__Goal of the exercise__.
Your answer should hold every line of the records below that contains the string "access".

◇ ◇ ◇

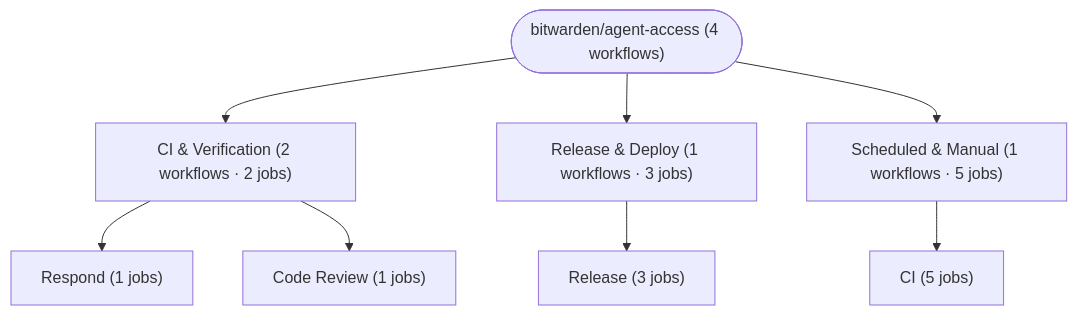
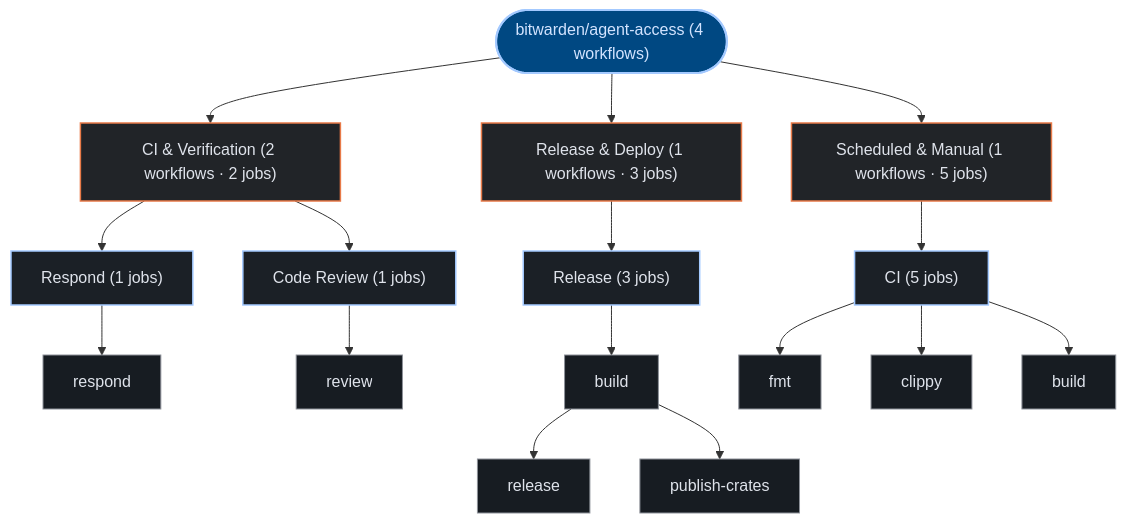
Before and after one commit to kumarshaz/atruss-code-atlas: the third of 3 diagrams in exports/latest/reports/bitwarden-agent-access-report.md, drawn with Mermaid. The commit also changed other lines of this file and 331 other files, not shown here.

Commit message:
docs,ui,fix: update SDLC docs, reorder CI/CD DAG first, stylize Mermaid, and fix Arc42 pipeline topology

````diff
--- a/exports/latest/reports/bitwarden-agent-access-report.md
+++ b/exports/latest/reports/bitwarden-agent-access-report.md
@@ -222,18 +233,41 @@
 ```mermaid
 graph TD;
-  pipeline_root(["bitwarden/agent-access (4 workflows)"])
-  grp_0_CI___Verification["CI & Verification (2 workflows · 2 jobs)"]
+  classDef atlasRoot fill:#004882,stroke:#a3c9ff,stroke-width:2px,color:#d3e4ff
+  classDef atlasCategory fill:#212428,stroke:#E87A48,stroke-width:1.5px,color:#dfe3eb
+  classDef atlasWorkflow fill:#1b2026,stroke:#a3c9ff,stroke-width:1.5px,color:#dfe3eb
+  classDef atlasJob fill:#171c22,stroke:#8d9199,stroke-width:1px,color:#dfe3eb
+  classDef atlasTarget fill:#005227,stroke:#8bd99b,stroke-width:1.5px,color:#a7f6b6
+  classDef atlasAlert fill:#93000a,stroke:#ffb4ab,stroke-width:1.5px,color:#ffdad6
+  classDef atlasMore fill:#252a31,stroke:#8d9199,stroke-dasharray:4 4,color:#c3c6cf
+  pipeline_root(["bitwarden/agent-access (4 workflows)"]):::atlasRoot
+  grp_0_CI___Verification["CI & Verification (2 workflows · 2 jobs)"]:::atlasCategory
   pipeline_root --> grp_0_CI___Verification
-  wf_2_Respond["Respond (1 jobs)"]
+  wf_2_Respond["Respond (1 jobs)"]:::atlasWorkflow
   grp_0_CI___Verification --> wf_2_Respond
-  wf_3_Code_Review["Code Review (1 jobs)"]
+  job_2_respond["respond"]:::atlasJob
+  wf_2_Respond --> job_2_respond
+  wf_3_Code_Review["Code Review (1 jobs)"]:::atlasWorkflow
   grp_0_CI___Verification --> wf_3_Code_Review
-  grp_1_Release___Deploy["Release & Deploy (1 workflows · 3 jobs)"]
+  job_3_review["review"]:::atlasJob
+  wf_3_Code_Review --> job_3_review
+  grp_1_Release___Deploy["Release & Deploy (1 workflows · 3 jobs)"]:::atlasCategory
   pipeline_root --> grp_1_Release___Deploy
-  wf_1_Release["Release (3 jobs)"]
+  wf_1_Release["Release (3 jobs)"]:::atlasWorkflow
   grp_1_Release___Deploy --> wf_1_Release
-  grp_2_Scheduled___Manual["Scheduled & Manual (1 workflows · 5 jobs)"]
+  job_1_build["build"]:::atlasJob
+  job_1_release["release"]:::atlasJob
+  job_1_publish_crates["publish-crates"]:::atlasJob
+  wf_1_Release --> job_1_build
+  job_1_build --> job_1_release
+  job_1_build --> job_1_publish_crates
+  grp_2_Scheduled___Manual["Scheduled & Manual (1 workflows · 5 jobs)"]:::atlasCategory
   pipeline_root --> grp_2_Scheduled___Manual
-  wf_0_CI["CI (5 jobs)"]
+  wf_0_CI["CI (5 jobs)"]:::atlasWorkflow
   grp_2_Scheduled___Manual --> wf_0_CI
+  job_0_fmt["fmt"]:::atlasJob
+  job_0_clippy["clippy"]:::atlasJob
+  job_0_build["build"]:::atlasJob
+  wf_0_CI --> job_0_fmt
+  wf_0_CI --> job_0_clippy
+  wf_0_CI --> job_0_build
 ```
````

◇ ◇ ◇

__Result__.
Before and after one commit to kumarshaz/atruss-code-atlas: the third of 3 diagrams in exports/latest/reports/bitwarden-agent-access-report.md, drawn with Mermaid. The commit also changed other lines of this file and 331 other files, not shown here.
--- a/exports/latest/reports/bitwarden-agent-access-report.md
+++ b/exports/latest/reports/bitwarden-agent-access-report.md
-  pipeline_root(["bitwarden/agent-access (4 workflows)"])
+  pipeline_root(["bitwarden/agent-access (4 workflows)"]):::atlasRoot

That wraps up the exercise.